WASHINGTON — The House Appropriations Committee last week approved a $826.4 billion spending bill for the Department of Defense for fiscal year 2024, about $285 million above the Biden administration’s request.

The bill, however, recommends nearly $1 billion in cuts from the U.S. Space Force’s $30 billion request.

The HAC defense subcommittee, which in recent years has proposed increased spending for the Space Force, said the cuts recommended in its 2024 markup reflect concerns about programs’ performance and Space Force justifications.

In a report accompanying the defense spending bill, the HAC-D notes that the Space Force’s $30 billion request is 15 percent higher than last year’s enacted level, “continuing a trend of double-digit growth over the past several years.”

But despite these significant increases, the committee said, “the budget request continues to include serious shortfalls and disconnects.”

The HAC-D calls out the Space Force for not budgeting funds for some programs over the five-year spending plan. Not providing long-term projections irks appropriators because it denies them visibility of total program costs, and puts the onus on Congress to add funds to keep programs going.

The committee identified the following programs for not being funded over the five-year defense plan: 

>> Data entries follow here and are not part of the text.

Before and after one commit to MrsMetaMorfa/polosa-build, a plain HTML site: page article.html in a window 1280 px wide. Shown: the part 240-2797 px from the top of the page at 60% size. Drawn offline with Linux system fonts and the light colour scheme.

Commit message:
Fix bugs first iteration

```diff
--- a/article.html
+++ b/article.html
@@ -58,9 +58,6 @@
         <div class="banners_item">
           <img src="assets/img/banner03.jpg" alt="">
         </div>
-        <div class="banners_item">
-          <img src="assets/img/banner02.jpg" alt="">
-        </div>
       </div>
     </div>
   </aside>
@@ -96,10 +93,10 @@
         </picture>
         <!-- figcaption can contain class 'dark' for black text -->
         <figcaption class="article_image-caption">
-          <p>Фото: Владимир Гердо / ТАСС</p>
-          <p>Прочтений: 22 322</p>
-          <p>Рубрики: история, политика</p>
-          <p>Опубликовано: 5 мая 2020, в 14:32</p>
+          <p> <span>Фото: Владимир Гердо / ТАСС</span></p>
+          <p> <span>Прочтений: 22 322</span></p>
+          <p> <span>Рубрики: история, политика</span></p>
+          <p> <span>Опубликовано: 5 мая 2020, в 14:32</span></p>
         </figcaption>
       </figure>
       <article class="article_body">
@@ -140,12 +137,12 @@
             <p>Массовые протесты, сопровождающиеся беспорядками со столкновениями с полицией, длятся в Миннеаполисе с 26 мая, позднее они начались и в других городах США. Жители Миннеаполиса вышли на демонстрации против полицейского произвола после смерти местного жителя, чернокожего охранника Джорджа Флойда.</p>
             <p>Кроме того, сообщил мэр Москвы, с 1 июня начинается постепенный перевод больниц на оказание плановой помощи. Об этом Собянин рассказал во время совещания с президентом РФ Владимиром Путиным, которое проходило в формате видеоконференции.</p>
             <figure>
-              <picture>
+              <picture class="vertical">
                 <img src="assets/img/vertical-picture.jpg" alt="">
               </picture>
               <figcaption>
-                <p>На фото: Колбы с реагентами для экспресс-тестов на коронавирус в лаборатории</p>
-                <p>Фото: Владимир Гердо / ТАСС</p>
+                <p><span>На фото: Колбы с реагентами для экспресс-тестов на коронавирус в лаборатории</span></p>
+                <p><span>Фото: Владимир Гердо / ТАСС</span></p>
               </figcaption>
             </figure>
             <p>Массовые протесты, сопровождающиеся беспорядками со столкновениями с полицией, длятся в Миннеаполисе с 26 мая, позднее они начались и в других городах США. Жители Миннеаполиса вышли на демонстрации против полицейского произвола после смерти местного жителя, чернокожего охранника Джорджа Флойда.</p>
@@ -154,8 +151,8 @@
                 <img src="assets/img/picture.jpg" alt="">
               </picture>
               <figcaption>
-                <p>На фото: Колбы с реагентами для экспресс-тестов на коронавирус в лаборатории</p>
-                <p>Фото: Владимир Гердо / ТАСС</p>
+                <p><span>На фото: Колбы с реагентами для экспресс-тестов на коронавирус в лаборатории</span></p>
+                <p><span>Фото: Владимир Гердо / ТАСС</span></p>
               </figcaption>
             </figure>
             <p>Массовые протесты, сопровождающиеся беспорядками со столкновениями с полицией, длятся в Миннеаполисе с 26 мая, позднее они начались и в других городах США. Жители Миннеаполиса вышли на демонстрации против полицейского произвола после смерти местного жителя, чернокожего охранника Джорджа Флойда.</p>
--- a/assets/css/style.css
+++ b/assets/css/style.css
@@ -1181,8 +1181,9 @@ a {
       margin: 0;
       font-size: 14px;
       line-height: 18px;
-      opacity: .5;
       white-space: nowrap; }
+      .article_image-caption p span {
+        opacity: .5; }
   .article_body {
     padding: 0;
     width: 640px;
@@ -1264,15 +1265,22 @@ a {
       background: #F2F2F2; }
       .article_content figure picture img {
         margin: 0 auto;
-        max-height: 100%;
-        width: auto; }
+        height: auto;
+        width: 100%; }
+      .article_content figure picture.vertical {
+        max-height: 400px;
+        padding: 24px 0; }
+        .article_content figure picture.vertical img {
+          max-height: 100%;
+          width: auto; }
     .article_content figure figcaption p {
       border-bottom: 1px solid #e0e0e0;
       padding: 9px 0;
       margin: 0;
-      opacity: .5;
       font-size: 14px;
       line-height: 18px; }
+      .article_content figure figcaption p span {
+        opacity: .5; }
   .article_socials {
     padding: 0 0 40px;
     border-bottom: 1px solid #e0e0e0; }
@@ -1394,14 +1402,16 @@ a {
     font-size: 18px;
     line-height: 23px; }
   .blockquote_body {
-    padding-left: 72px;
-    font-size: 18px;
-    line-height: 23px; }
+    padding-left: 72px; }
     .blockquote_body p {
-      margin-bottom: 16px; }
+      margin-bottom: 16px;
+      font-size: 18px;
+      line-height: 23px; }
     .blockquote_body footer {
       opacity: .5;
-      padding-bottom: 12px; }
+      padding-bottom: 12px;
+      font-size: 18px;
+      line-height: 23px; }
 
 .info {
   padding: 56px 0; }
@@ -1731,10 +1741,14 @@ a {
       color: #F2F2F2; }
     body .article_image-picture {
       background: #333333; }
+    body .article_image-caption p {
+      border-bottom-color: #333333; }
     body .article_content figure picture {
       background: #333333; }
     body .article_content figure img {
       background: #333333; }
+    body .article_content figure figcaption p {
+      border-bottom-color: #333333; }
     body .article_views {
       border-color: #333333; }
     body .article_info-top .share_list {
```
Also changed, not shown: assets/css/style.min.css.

“The Space Force should not count on continued double-digit topline budget increases to address future funding shortfalls or reduce acquisition risk,” said the HAC-D report. 

Cuts spread across several programs 

According to an analysis of the HAC-D bill by the consulting firm Velos, to make $1 billion in spending cuts, the committee trimmed a number of programs across the Space Force’s research, development and acquisition accounts. 

The largest share of the cuts are for classified programs, which are reduced from $7 billion to $6.4 billion.

Communications satellites programs and GPS ground and space systems collectively were trimmed by about $200 million. 

The committee said it “remains very concerned about programs the Space Force has reported as its poorest performing acquisitions.”

These include: The GPS Next-Generation Operational Control System (OCX) program, the Space Command and Control (Space C2) program, the Family of Advanced Beyond Line-of-sight Terminals (FAB-T) for secure satellite communications, the GPS receivers known as Military GPS User Equipment Increment 1, and the Enterprise Ground Services (EGS) architecture intended to replace legacy ground stations.

“OCX is nearly seven years late and not yet delivered. This is unacceptable and demands senior leader attention,” said the HAC-D.

The committee also challenged the Space Force’s plans to eliminate a Next Generation Overhead Persistent Infrared missile-warning geostationary satellite.

Next Gen OPIR “is a critical component of the strategic missile warning and nuclear command, control, and communications (NC3) enterprise,” said the HAC-D. 

“The committee is troubled by the lack of analysis to support the proposal to cancel the GEO–3 spacecraft, especially given its importance to the NC3 mission.”

Sandra Erwin writes about military space programs, policy, technology and the industry that supports this sector. She has covered the military, the Pentagon, Congress and the defense industry for nearly two decades as editor of NDIA’s National Defense...